By Rabbi Y. Dov Krakowski
In this week’s Sedra we are told that Sarah Imeinu, when she saw that she was unable to bear children, decided to give her maid-servant Hagar to Avrohom, so that they could have children through her. For a wife to voluntarily give her maid as a wife to her husband is without doubt one of the highest forms of self-sacrifice. However virtuous and selfless, Sarah’s deed nevertheless ended on a sour note.
Hagar, seeing that she conceived, became haughty, viewing herself as superior because she and not her mistress would bear Avrohom Avinu’s child. Sarah Imeinu in turn challenged Avrohom Avinu to do something about Hagar’s new reprehensible behavior. Avrohom Avinu’s response was to tell Sarah that she was in charge and that she could do with Hagar as she wished. Sarah Imeinu thereupon proceeded to impose various arduous burdens on Hagar, leading the latter ultimately to run away from Avrohom and Sarah.
The Ramban, in his commentary on these events, is of the opinion that what Sarah Imeinu did by imposing upon Hagar those hard labors was wrong and inappropriate. Ramban further adds that Avrohom Avinu allowing Sarah to act in such a way was also wrong. Ramban explains that Avrohom and Sarah were consequently punished through Yishmael’s being – as the Passuk describes it, a Pereh Adam – a wild man who would torment the offspring of Avrohom and Sarah for generations.
There is an obvious lesson to be learned here, namely that if one person aggravates another, it is not the latter’s job in turn to torment the tormentor. Avrohom and Sarah were the world’s kindest people, the greatest baalei chesed. Avrohom is traditionally described as Ish Chesed. Despite this, or perhaps because they were otherwise on such a high level, Avrohom and Sarah were punished regarding Hagar – Sarah Imeinu as the perpetrator of cruelty and Avrohom Avinu as a willing accomplice, as a facilitator of sorts. This brings us to yet another important lesson: when someone allows wrongdoing to occur, that person becomes an accomplice and is consequently viewed as equally guilty as the actual perpetrator.
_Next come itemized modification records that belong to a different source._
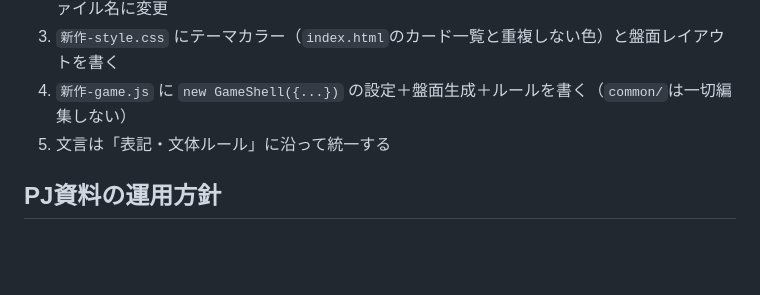
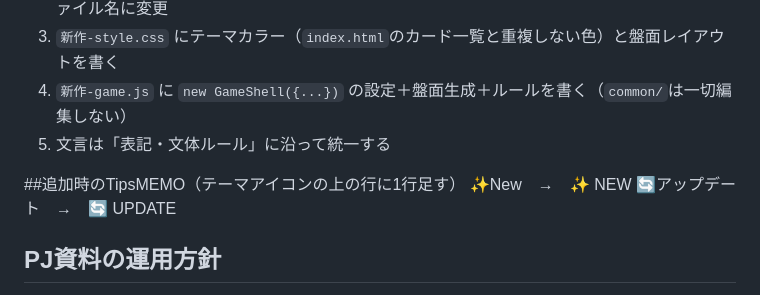
Before and after one commit to OPGKLab/opgk-lab-games, a Markdown page: Game Development Guide.md, the part around the change. Rendered like a GitHub page; blank space fills up the shorter version.

Commit message:
Enhance Game Development Guide with tips and structure
Added tips for theme icons and clarified document structure.

```diff
--- a/Game Development Guide.md
+++ b/Game Development Guide.md
@@ -93,6 +93,11 @@ opgk-lab-games/
 4. `新作-game.js` に `new GameShell({...})` の設定＋盤面生成＋ルールを書く（`common/`は一切編集しない）
 5. 文言は「表記・文体ルール」に沿って統一する
 
+##追加時のTipsMEMO（テーマアイコンの上の行に1行足す）
+✨New　→　<span class="card-badge">✨ NEW</span>
+🔄アップデート　→　<span class="card-badge card-badge-update">🔄 UPDATE</span>
+
+
 ## PJ資料の運用方針
 
 - 資料に格納するのは基礎ファイルのみ：本ガイド、`common/series-shell.js`、`common/series-style-base.css`、`index.html`など
```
There is, however, yet another very suttle lesson to be learned. Sarah Imeinu acted in a most honorable way: she allowed for her maid-servant to effect become a concubine of a sort; she gave up her husband to some extent to her maid-servant for the sake of Hashem – in order to allow Avrohom offspring to become the chosen nation. Avrohom Avinu was willing to be an accomplice in this virtuous act by accepting his wife’s suggestion that he live with her maid-servant as a wife also for purely spiritual reasons – very much the same reasons as those of Sarah Imeinu. However virtuous and however praiseworthy their acts, neither of them was prepared to deal with the situation they created.
It was clearly wrong and inappropriate for Hagar to act disrespectfully towards Sarah Imeinu, who was not only her mistress, but was the most forgiving, the kindest, most compassionate mistress imaginable. Sarah Imeinu was a mistress who, for lofty reasons willingly gave her maid servant equality and, in an incredibly self-effacing gesture made Hagar in a way her husband’s wife. Hagar was truly in the wrong. The lesson here, however, is that when we contribute to the creation of a bad situation we can’t simply walk away from it and wash our hands of it. We must rather either stick it out or figure out a way to manage and tame it.
Chazal tell us that Hashem punishes in a fitting manner; perhaps Yishmael was indeed a fitting punishment. Yishmael has afflicted – and continues to plague – Am-Yisroel in the most horrific way. Throughout the generations Yishmael has troubled and harassed us in so many different ways. Yishmael is an unrelenting force of evil that is constantly battling Am-Yisroel. Perhaps this constant suffering is meant to teach us that if we walk away from situations that we create those situations will come back to haunt us.
We live in times where it is a la mode to walk away from situations we create. Someone once spoke of our society as a “no-fault” society, in which no one is ever guilty or even responsible for his actions. The school dropout rate is higher than ever and, perhaps even worse is the soaring divorce rate in our communities. There are unfortunately plenty of situations that may warrant such drastic solutions. In many more instances, however, the underlying reason is that we simply wish to rid ourselves of complex and complicated situations by trying to walk away from them. And if a situation is unpleasant and not easy to deal with we are all too ready to view it is ample reason for an escape.
Maybe if we begin to come to terms with life’s complexities – then maybe, just maybe we will be Zoche to see the end of Tzaros Bnei Yishmael.
May Hashem help us to not ignore or attempt to escape life’s obstacles and complexities; May He rather grant us all the strength and fortitude necessary to battle and solve them.
Rabbi Y. Dov Krakowski